Experiment and Simulation Reveal How Mutations in Functional Plasticity Regions Guide Plant Monoterpene Synthase Product Outcome

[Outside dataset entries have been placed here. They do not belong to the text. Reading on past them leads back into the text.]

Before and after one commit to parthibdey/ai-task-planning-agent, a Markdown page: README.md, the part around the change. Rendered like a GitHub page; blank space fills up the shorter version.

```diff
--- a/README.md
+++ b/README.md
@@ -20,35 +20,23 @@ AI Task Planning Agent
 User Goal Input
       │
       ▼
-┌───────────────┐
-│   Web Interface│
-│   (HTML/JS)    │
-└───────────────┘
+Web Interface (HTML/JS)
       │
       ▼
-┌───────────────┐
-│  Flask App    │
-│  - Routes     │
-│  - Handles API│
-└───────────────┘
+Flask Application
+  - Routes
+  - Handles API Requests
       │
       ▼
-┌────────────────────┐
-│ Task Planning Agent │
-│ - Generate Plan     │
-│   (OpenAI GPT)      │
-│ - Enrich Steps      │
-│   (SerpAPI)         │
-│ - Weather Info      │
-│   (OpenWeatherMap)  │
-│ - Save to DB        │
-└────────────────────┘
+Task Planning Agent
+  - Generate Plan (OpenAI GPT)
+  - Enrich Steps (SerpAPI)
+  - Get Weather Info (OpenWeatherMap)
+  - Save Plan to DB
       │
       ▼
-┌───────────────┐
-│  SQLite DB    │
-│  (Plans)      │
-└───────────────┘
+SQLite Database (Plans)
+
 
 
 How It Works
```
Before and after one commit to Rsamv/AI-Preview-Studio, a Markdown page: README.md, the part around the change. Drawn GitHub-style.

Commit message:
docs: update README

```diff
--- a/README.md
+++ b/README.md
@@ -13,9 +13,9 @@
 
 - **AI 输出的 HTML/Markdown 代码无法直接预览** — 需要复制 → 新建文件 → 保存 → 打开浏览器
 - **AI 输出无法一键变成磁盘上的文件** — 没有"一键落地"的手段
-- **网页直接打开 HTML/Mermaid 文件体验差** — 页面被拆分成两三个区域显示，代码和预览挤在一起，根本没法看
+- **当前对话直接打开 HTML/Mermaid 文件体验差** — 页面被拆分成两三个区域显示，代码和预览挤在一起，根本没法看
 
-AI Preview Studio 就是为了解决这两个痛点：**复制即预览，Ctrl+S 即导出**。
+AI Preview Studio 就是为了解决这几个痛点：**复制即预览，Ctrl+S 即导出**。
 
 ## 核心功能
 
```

Nicole Leferink, Kara E. Ranaghan, Vijaykumar Karuppiah, Andrew Currin, Marc W. van der Camp, Adrian J. Mulholland, Nigel Scrutton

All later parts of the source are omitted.